Presented in a letterboxed ratio of 1.85:1. "The Bloodstained Shadow" looks fine on this DVD, although there is some noticable grain in some daytime shots. The transfer reveals a sharp picture, but it also accentuates some of the blemishes from the source print. The colors are slightly faded in some shots, but good overall. From the Dolby Digital Mono audio track, we get audible dialogue and nice reproduction of the Goblin score. The DVD features a 13-minute interview with director Antonio Bido. This is a fun segment, as Bido speaks frankly about his work and his own cameo in the film. The DVD features are rounded out by the film's trailer and a filmography for Bido.
The final film in this set, "The Case of the Bloody Iris" is available exclusively in "The Giallo Collection", which is a shame, as its a good movie, and certainly much better than the Aldo Lado films. After two women are murdered in a high-rise builing, the building's architect Andrea (George Hilton), has two young models Jennifer (Edwige Fenech, who is the 70's answer to Catherine Zeta-Jones) and Marilyn (Paola Quattrini) move in the apartment that was previously occupied by one of the slain women. (It's not clear exactly why this happens. Apparently, Andrea was looking for models to help advertise the building...or something like that.) As Jennifer settles in to her new abode, she finds herself being stalked by a former boyfriend (who had forced her to join an orgy cult) and a masked killer. When the killer takes more victims, the police begin to suspect Andrea, as he has access to the building. Surrounded by death, Jennifer fears for her life, and realizes that she doesn't know who to trust.

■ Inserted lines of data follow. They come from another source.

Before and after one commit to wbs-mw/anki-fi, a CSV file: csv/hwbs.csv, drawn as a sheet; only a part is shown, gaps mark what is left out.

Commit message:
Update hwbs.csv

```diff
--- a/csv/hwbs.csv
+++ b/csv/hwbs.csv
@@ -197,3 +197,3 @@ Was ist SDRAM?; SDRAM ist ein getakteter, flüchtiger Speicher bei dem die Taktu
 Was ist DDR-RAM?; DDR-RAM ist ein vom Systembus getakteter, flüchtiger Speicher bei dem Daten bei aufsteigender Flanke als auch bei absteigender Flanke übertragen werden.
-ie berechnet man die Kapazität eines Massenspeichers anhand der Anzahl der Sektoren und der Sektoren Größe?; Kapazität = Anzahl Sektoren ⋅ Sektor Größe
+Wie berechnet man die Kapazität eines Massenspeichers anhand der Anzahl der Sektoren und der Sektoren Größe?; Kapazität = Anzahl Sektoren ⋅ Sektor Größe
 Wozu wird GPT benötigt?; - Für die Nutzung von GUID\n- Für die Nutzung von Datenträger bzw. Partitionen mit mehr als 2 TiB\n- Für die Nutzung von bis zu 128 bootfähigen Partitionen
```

Also known by the absurd title "What are Those Strange Drops of Blood Doing on Jennifer's Body?" (Now that's a movie I want to see!), "The Case of the Bloody Iris" is hindered only by its muddled storyline. Otherwise, it's a competent thriller which offers enough violence and sex (this film is chock full o' nudity) to satisfy the most ardent giallo fan. The film is never boring, and as an added bonus, the ending is incredibly politically incorrect, and would never fly in today's conservative climate.

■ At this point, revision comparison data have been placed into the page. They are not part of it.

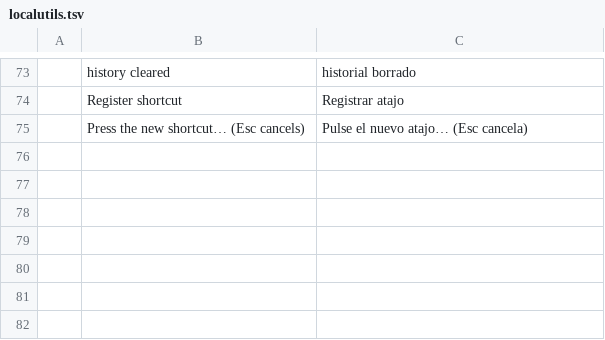
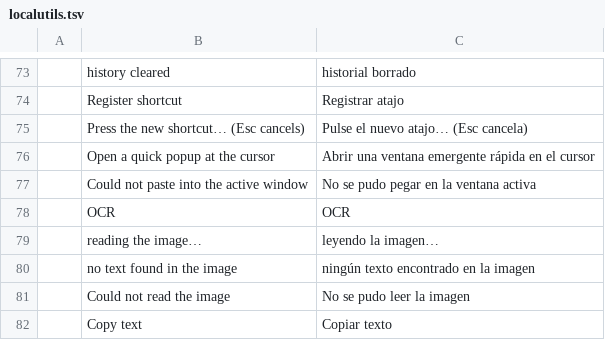
Before and after one commit to Anon5T4R/Local-Utils, a TSV file: i18n/locales/es/localutils.tsv, drawn as a sheet; only a part is shown, gaps mark what is left out.

Commit message:
v0.2: popup rapido no cursor (atalho), colar direto na janela focada (SendInput), OCR nativo em imagens

```diff
--- a/i18n/locales/es/localutils.tsv
+++ b/i18n/locales/es/localutils.tsv
@@ -75 +75,8 @@
 	Press the new shortcut… (Esc cancels)	Pulse el nuevo atajo… (Esc cancela)
+	Open a quick popup at the cursor	Abrir una ventana emergente rápida en el cursor
+	Could not paste into the active window	No se pudo pegar en la ventana activa
+	OCR	OCR
+	reading the image…	leyendo la imagen…
+	no text found in the image	ningún texto encontrado en la imagen
+	Could not read the image	No se pudo leer la imagen
+	Copy text	Copiar texto
```
Also changed, not shown: i18n/locales/pt-br/localutils.tsv, 12 other files.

"The Case of the Bloody Iris" has been letterboxed at 2.35:1 for this DVD release. The image is sharp and clear for the most part, but there is some noticable grain at times. At the 13:47 mark, the transfer shows some significant damage from the source materials, but this goes away within seconds. Also, there is one scenere where there are a few frames missing. The colors are good, which helps to show off the garrish costumes in the film. With the Dolby Digital Mono soundtrack, we get clean dialogue, with no distortion. The DVD offers an alterate take for one of the murders, but it is only slightly different from the scene in the finished film. In addition, the DVD features the trailer and a filmography for director Anthony Ascott (AKA Giuliano Carnimeo).
Anchor Bay must be applauded for brining these obscure films to DVD. However, this set will only appeal to hardcore giallo fans, due to the price and the very nature of the movies. Casual giallo viewers who may have seen well-known films such as "Deep Red", "Tenebre", or "Blood and Black Lace" will most-likely be disappointed by the movies in this collection.